WHAT THIS TASK INVOLVES
A single number is the whole answer: the tally of lines in the data below that include the word "title".

Records from a data collection
────────

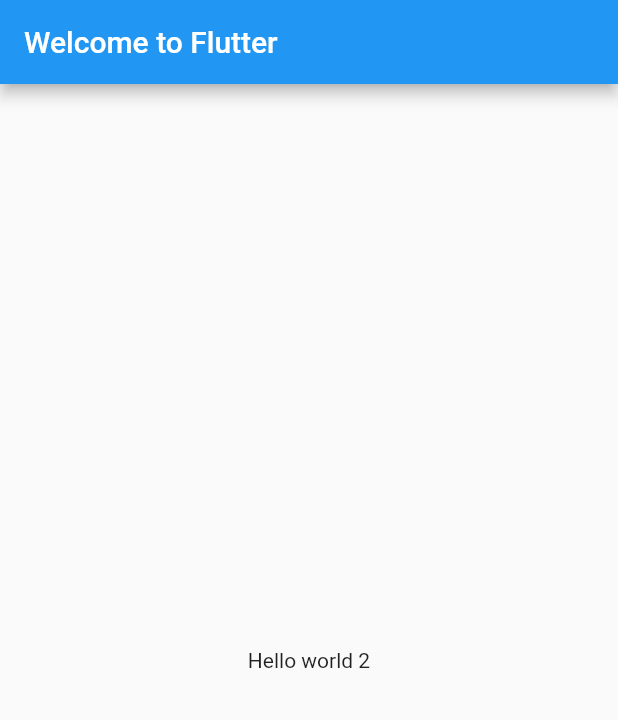
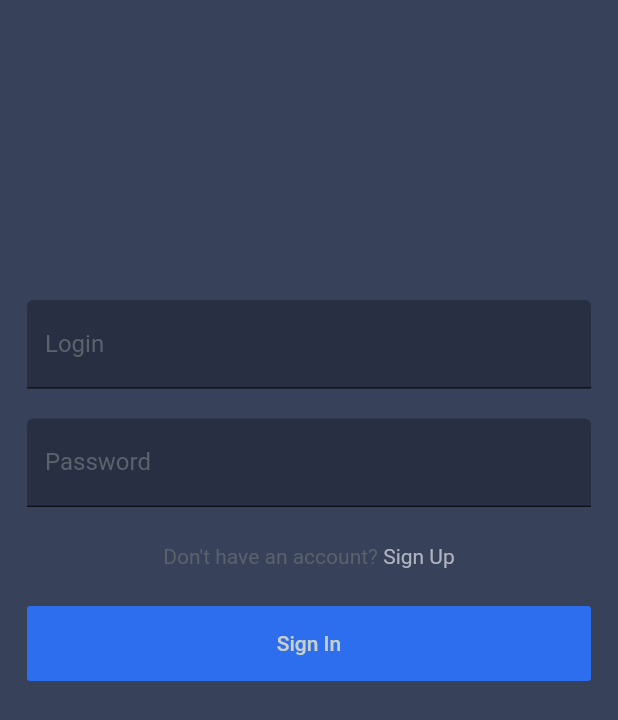
Before and after one commit to luximetr/ChatApp, a Flutter app: the screen it shows after launch, on a phone screen of 412 x 824 dp. Shown: the top 720 px of the screen. Run offline on Flutter 3.47's test engine with Material 2 defaults, Android fonts, the phone set to English and light mode, and no system bars.

Commit message:
Implemented UI for SignIn, SignUp.

```diff
--- /dev/null
+++ b/lib/PresentationLayer/Helpers/Components/TextInput.dart
@@ -0,0 +1,35 @@
+
+import 'package:chat_app/main.dart';
+import 'package:flutter/cupertino.dart';
+import 'package:flutter/material.dart';
+
+class TextInput extends StatelessWidget {
+
+  final TextEditingController controller;
+  final bool obscureText;
+  final TextInputType keyboardType;
+  final String placeholder;
+
+  TextInput({
+    this.controller,
+    this.obscureText = false,
+    this.keyboardType,
+    this.placeholder
+  });
+
+  @override
+  Widget build(BuildContext context) {
+    return TextField(
+      controller: controller,
+      obscureText: obscureText,
+      keyboardType: keyboardType,
+      style: TextStyle(color: appearance.text.primary),
+      decoration: InputDecoration(
+        labelText: placeholder,
+        filled: true,
+        fillColor: appearance.background.secondary,
+        labelStyle: TextStyle(color: appearance.text.secondary),
+      ),
+    );
+  }
+}
--- /dev/null
+++ b/lib/PresentationLayer/Helpers/Model/Appearance/AppearanceType.dart
@@ -0,0 +1,4 @@
+
+enum AppearanceType {
+  light
+}
--- /dev/null
+++ b/lib/PresentationLayer/Screens/Auth/SignIn/SignInScreen.dart
@@ -0,0 +1,19 @@
+import 'package:chat_app/PresentationLayer/Screens/Auth/SignIn/SignInScreenView.dart';
+import 'package:chat_app/PresentationLayer/Screens/Auth/SignUp/SignUpScreen.dart';
+import 'package:flutter/cupertino.dart';
+import 'package:flutter/material.dart';
+
+class SignInScreen extends StatelessWidget {
+
+  @override
+  Widget build(BuildContext context) {
+    return SignInScreenView((login, password) {
+      print('sign in with $login and $password');
+    }, () {
+      Navigator.of(context).push(
+        MaterialPageRoute(
+            builder: (context) => SignUpScreen())
+      );
+    });
+  }
+}
--- /dev/null
+++ b/lib/PresentationLayer/Screens/Auth/SignIn/SignInScreenView.dart
@@ -0,0 +1,82 @@
+import 'package:chat_app/PresentationLayer/Helpers/Components/TextInput.dart';
+import 'package:chat_app/main.dart';
+import 'package:flutter/cupertino.dart';
+import 'package:flutter/material.dart';
+
+class SignInScreenView extends StatelessWidget {
+
+  final TextEditingController _loginController = TextEditingController();
+  final TextEditingController _passwordController = TextEditingController();
+
+  final Function(String login, String password) onSignIn;
+  final VoidCallback onSignUp;
+
+  SignInScreenView(this.onSignIn, this.onSignUp);
+
+  @override
+  Widget build(BuildContext context) {
+    return Scaffold(
+      body: Container(
+        child: Column(
+          children: [
+            makeLoginTextField(),
+            makePasswordTextField(),
+            makeSignUpButton(),
+            makeSignInButton(context),
+          ],
+        ),
+        color: appearance.background.primary,
+        padding: EdgeInsets.symmetric(horizontal: 18),
+      )
+    );
+  }
+
+  Widget makeLoginTextField() {
+    return Container(
+      child: TextInput(
+        controller: _loginController,
+        placeholder: 'Login',
+      ),
+      margin: EdgeInsets.only(top: 200),
+    );
+  }
+
+  Widget makePasswordTextField() {
+    return Container(
+      child: TextInput(
+        controller: _passwordController,
+        placeholder: 'Password',
+        obscureText: true,
+      ),
+      margin: EdgeInsets.only(top: 20),
+    );
+  }
+
+  Widget makeSignUpButton() {
+    return Container(
+      child: Row(
+        mainAxisAlignment: MainAxisAlignment.center,
+        children: [
+          Text("Don't have an account? ", style: TextStyle(color: appearance.text.secondary)),
+          GestureDetector(
+            child: Text('Sign Up', style: TextStyle(color: appearance.text.primary)),
+            onTap: () => {onSignUp()},
+          )
+        ],
+      ),
+      margin: EdgeInsets.only(top: 25, bottom: 25),
+    );
+    return FlatButton(onPressed: this.onSignUp, child: Text('Sign Up'));
+  }
+
+  Widget makeSignInButton(BuildContext context) {
+    return FlatButton(
+      onPressed: () { this.onSignIn(_loginController.text, _passwordController.text); },
+      child: Text('Sign In'),
+      color: appearance.button.primary.background,
+      textColor: appearance.button.primary.title,
+      height: 50,
+      minWidth: (MediaQuery.of(context).size.width) - 18 * 2,
+    );
+  }
+}
--- /dev/null
+++ b/lib/PresentationLayer/Screens/Auth/SignUp/SignUpScreen.dart
@@ -0,0 +1,22 @@
+
+import 'package:chat_app/PresentationLayer/Screens/Auth/SignUp/SignUpScreenView.dart';
+import 'package:flutter/cupertino.dart';
+
+class SignUpScreen extends StatelessWidget {
+
+  void _onSignIn(BuildContext context) {
+    Navigator.of(context).pop();
+  }
+
+  void _onSignUp(BuildContext context, String login, String password, String repeatPassword) {
+    print('Continue with $login $password $repeatPassword');
+  }
+
+  @override
+  Widget build(BuildContext context) {
+    return SignUpScreenView(
+      onSignIn: () => { _onSignIn(context) },
+      onSignUp: (login, password, repeatPassword) => { _onSignUp(context, login, password, repeatPassword) },
+    );
+  }
+}
--- a/lib/main.dart
+++ b/lib/main.dart
@@ -1,4 +1,10 @@
+import 'package:chat_app/PresentationLayer/Helpers/Model/Appearance/AppearanceType.dart';
+import 'package:chat_app/PresentationLayer/Helpers/Model/Appearance/AppearancesFactory.dart';
 import 'package:flutter/material.dart';
+
+import 'PresentationLayer/Screens/Auth/SignIn/SignInScreen.dart';
+
+final appearance = AppearancesFactory().createAppearance(AppearanceType.light);
 
 void main() {
   runApp(MyApp());
@@ -9,116 +15,11 @@ class MyApp extends StatelessWidget {
   @override
   Widget build(BuildContext context) {
     return MaterialApp(
-      title: 'Welcome to Flutter',
+      title: 'Startup Name Generator',
       theme: ThemeData(
-        // This is the theme of your application.
-        //
-        // Try running your application with "flutter run". You'll see the
-        // application has a blue toolbar. Then, without quitting the app, try
-        // changing the primarySwatch below to Colors.green and then invoke
-        // "hot reload" (press "r" in the console where you ran "flutter run",
-        // or simply save your changes to "hot reload" in a Flutter IDE).
-        // Notice that the counter didn't reset back to zero; the application
-        // is not restarted.
-        primarySwatch: Colors.blue,
-        // This makes the visual density adapt to the platform that you run
-        // the app on. For desktop platforms, the controls will be smaller and
-        // closer together (more dense) than on mobile platforms.
-        visualDensity: VisualDensity.adaptivePlatformDensity,
+        backgroundColor: appearance.background.primary
       ),
-      home: Scaffold(
-        appBar: AppBar(
-          title: Text('Welcome to Flutter'),
-        ),
-        body: Center(
-          child: Text('Hello world 2')
-        ),
-      ),
+      home: SignInScreen(),
     );
   }
 }
-
-class MyHomePage extends StatefulWidget {
-  MyHomePage({Key key, this.title}) : super(key: key);
-
-  // This widget is the home page of your application. It is stateful, meaning
-  // that it has a State object (defined below) that contains fields that affect
-  // how it looks.
-
-  // This class is the configuration for the state. It holds the values (in this
-  // case the title) provided by the parent (in this case the App widget) and
-  // used by the build method of the State. Fields in a Widget subclass are
-  // always marked "final".
-
-  final String title;
-
-  @override
-  _MyHomePageState createState() => _MyHomePageState();
-}
-
-class _MyHomePageState extends State<MyHomePage> {
-  int _counter = 0;
-
-  void _incrementCounter() {
-    setState(() {
-      // This call to setState tells the Flutter framework that something has
-      // changed in this State, which causes it to rerun the build method below
-      // so that the display can reflect the updated values. If we changed
-      // _counter without calling setState(), then the build method would not be
-      // called again, and so nothing would appear to happen.
-      _counter++;
-    });
-  }
-
-  @override
-  Widget build(BuildContext context) {
-    // This method is rerun every time setState is called, for instance as done
-    // by the _incrementCounter method above.
-    //
-    // The Flutter framework has been optimized to make rerunning build methods
-    // fast, so that you can just rebuild anything that needs updating rather
-    // than having to individually change instances of widgets.
-    return Scaffold(
-      appBar: AppBar(
-        // Here we take the value from the MyHomePage object that was created by
-        // the App.build method, and use it to set our appbar title.
-        title: Text(widget.title),
-      ),
-      body: Center(
-        // Center is a layout widget. It takes a single child and positions it
-        // in the middle of the parent.
-        child: Column(
-          // Column is also a layout widget. It takes a list of children and
-          // arranges them vertically. By default, it sizes itself to fit its
-          // children horizontally, and tries to be as tall as its parent.
-          //
-          // Invoke "debug painting" (press "p" in the console, choose the
-          // "Toggle Debug Paint" action from the Flutter Inspector in Android
-          // Studio, or the "Toggle Debug Paint" command in Visual Studio Code)
-          // to see the wireframe for each widget.
-          //
-          // Column has various properties to control how it sizes itself and
-          // how it positions its children. Here we use mainAxisAlignment to
-          // center the children vertically; the main axis here is the vertical
-          // axis because Columns are vertical (the cross axis would be
-          // horizontal).
-          mainAxisAlignment: MainAxisAlignment.center,
-          children: <Widget>[
-            Text(
-              'You have clicked the button this many times:',
-            ),
-            Text(
-              '$_counter',
-              style: Theme.of(context).textTheme.headline4,
-            ),
-          ],
-        ),
-      ),
-      floatingActionButton: FloatingActionButton(
-        onPressed: _incrementCounter,
-        tooltip: 'Increment',
-        child: Icon(Icons.add),
-      ), // This trailing comma makes auto-formatting nicer for build methods.
-    );
-  }
-}
```
Also changed, not shown: lib/PresentationLayer/Helpers/Model/Appearance/Appearance.dart (added, +49 -0 lines), lib/PresentationLayer/Helpers/Model/Appearance/AppearancesFactory.dart (added, +33 -0 lines), lib/PresentationLayer/Screens/Auth/SignUp/SignUpScreenView.dart (added, +101 -0 lines).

────────

WRITTEN REPLY
9